Slept in a little later Saturday morning but made it on time to "Mixing Media: Print Film, TV--Authors Who Write in Multiple Media Platforms" with a fantastic bunch starting with the fantastic moderator Ellen Byron, Ann Cleeves, Gregg Hurwitz, John Sheppird, and Thomas Perry. Each of them have been involved with the process of either turning their book into TV or features or writing screenplays. Ann Cleeves said something interesting about the power of readers when asked if she ever personally wanted to translate her Vera books into screenplay format. She much preferred to keep them separate animals because they were. "Reading is much more creative then we give it credit for," she said. Each reader creates the play in their minds and she didn't want to disrupt that. There's a huge difference between print and play, much must be changed.
Writing a novel might be a solitary art form, but as Greg Hurwitz put it, a "script is an invitation to collaborate." Not only with other screen writers, but with producer and director. It's about the practicalities of putting together the live action from the written word. And Thomas Perry elaborated on this point when he suggested that you "take notes from smart people." Those you work with in Hollywood will give you "notes," suggestions, and it's a good idea to listen since they understand how much it all costs and the practicality of what needs to happen. Though Hurwitz advises not to take the notes themselves literally but to "excavate beneath the tectonics" of what the director and producer are trying to tell you.
They also mentioned a newish marketing category; "New Adult," a slightly older version of "Young Adult." These are the Young Adults that have graduated upwardly to their first job, first house, first truly adult experiences and there are books marketing to this demographic.
Then it was back to my room for a spot of much-needed writing. However, what I thought would be a simple, quiet time turned into a Preston Sturges scene. First the maid showed up. That's fine. I've worked on writing while a maid did her job around me. But I also decided to call downstairs to the front desk since some of our TV channels kept on cutting out. So they sent a man up, the world's second oldest man. An asthmatic man at that, wheezing and coughing as he did this and that with the cable and whatnot. But it still wasn't working so he called for help. I expected some young guy to pop up here. But the worlds first oldest man showed up, and they were both hard of hearing so they couldn't hear what the other was saying. I was trying to write while the conversation was going on behind me: "So I changed the cable." "Might be a good idea to change the cable." "I think I should probably replace the card." "You know what you should try? Changing the card." And it when on like that. Meanwhile, because I propped the door open, the security guy stopped by to see that everything was okay. "Come on in, it's a party," I said. Finally it was all fixed and we received free breakfast passes for our inconvenience. So that worked out!

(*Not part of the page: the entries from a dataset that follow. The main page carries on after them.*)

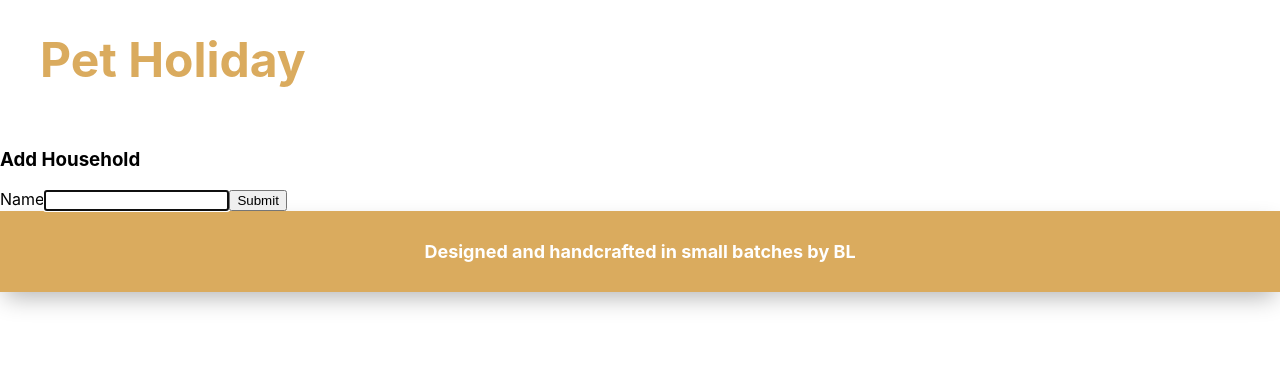
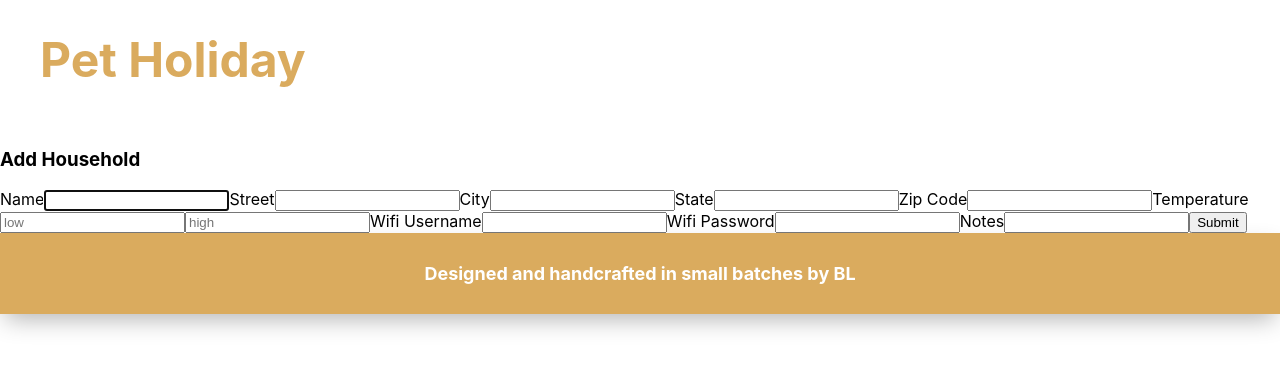
Before and after one commit to blac2121/pet_holiday, a React (Create React App) app in the folder client/: page /households/new in a window 1280 px wide. Shown: the top 368 px of the page. Built offline with nearby package versions, Linux system fonts and the light colour scheme; no server answers.

Commit message:
create household form complete and working

```diff
--- a/client/src/screens/dashboard/household/HouseholdCreate.jsx
+++ b/client/src/screens/dashboard/household/HouseholdCreate.jsx
@@ -3,14 +3,26 @@ import Layout from '../../../components/shared/Layout';
 
  const CreateHousehold = (props) => {
   const [household, setHousehold] = useState({
-    name: ''
+    name: '',
+    street: '',
+    city: '',
+    state: '',
+    zip_code: '',
+    temp_low: '',
+    temp_high: '',
+    wifi_password: '',
+    wifi_username: '',
+    notes: ''
   })
 
   const { handleHouseholdCreate } = props;
 
   const handleChange = (e) => {
     const { name, value } = e.target;
-    setHousehold({ [name]: value})
+    setHousehold({
+      ...household,
+      [name]: value
+    })
   }
 
   const handleSubmit = (e) => {
@@ -30,6 +42,62 @@ import Layout from '../../../components/shared/Layout';
           autoFocus
           onChange={handleChange}
         />
+        <label>Street</label>
+        <input
+          type="text"
+          name="street"
+          value={household.street}
+          onChange={handleChange}
+        />
+        <label>City</label>
+        <input
+          value={household.city}
+          name='city'
+          onChange={handleChange}
+        />
+        <label>State</label>
+        <input
+          value={household.state}
+          name='state'
+          onChange={handleChange}
+        />
+        <label>Zip Code</label>
+        <input
+          value={household.zip_code}
+          name='zip_code'
+          onChange={handleChange}
+        />
+        <label>Temperature</label>
+        <input
+          placeholder="low"
+          value={household.temp_low}
+          name='temp_low'
+          onChange={handleChange}
+        />
+        <input
+          placeholder="high"
+          value={household.temp_high}
+          name='temp_high'
+          onChange={handleChange}
+        />
+        <label>Wifi Username</label>
+        <input
+          value={household.wifi_username}
+          name='wifi_username'
+          onChange={handleChange}
+        />
+        <label>Wifi Password</label>
+        <input
+          value={household.wifi_password}
+          name='wifi_password'
+          onChange={handleChange}
+        />
+        <label>Notes</label>
+        <input
+          value={household.notes}
+          name='notes'
+          onChange={handleChange}
+        />
         <button type='submit'>Submit</button>
       </form>
     </Layout>
```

So, still trying to write I eventually emerged again--late--to the panel called "Sex.Sex, Sex--Discuss: How Much Sex in Mysteries is Too Much?" which, you can imagine was a pretty amusing panel, especially when panelists David Corbett, L.J. Sellers, Caroline Todd, and Simon Wood were asked by moderator Jess Lourey to read excerpts of bad sex writing. Some good advice if you choose to include sex scenes:
- It must make sense--that it's all physically possible
- Don't destroy the universe ("the worlds collided in a blazing glory of suns exploding...")
- Don't use metaphor ("His turgid rod of iron...")
- And Don't do it in real time ("First he walked into the room and dimmed the lights. Next he slowly unbuttoned his shirt, first the top button...")
A good time was had by all. Too good. (Was it good for you?)
And then the interview with Toastmaster Catriona McPherson. A very funny Scottish lady with a work ethic like you wouldn't believe, and miles of awards.
After that we had a lull before the banquet where Craig and I had to arrive early to set up my hosted table.
My tablemates were good sports in wearing their crowns.
Everyone got a little castle filled with goodies, a crown, and a goblet.
We had a raffle to give away two books and an audiobook.
And there was much toasting, "huzzahing," and cheer. Thank you all for sitting with us.
So that concludes my Left Coast Crime attendance. We will be leaving early-ish tomorrow. And then back to the grind.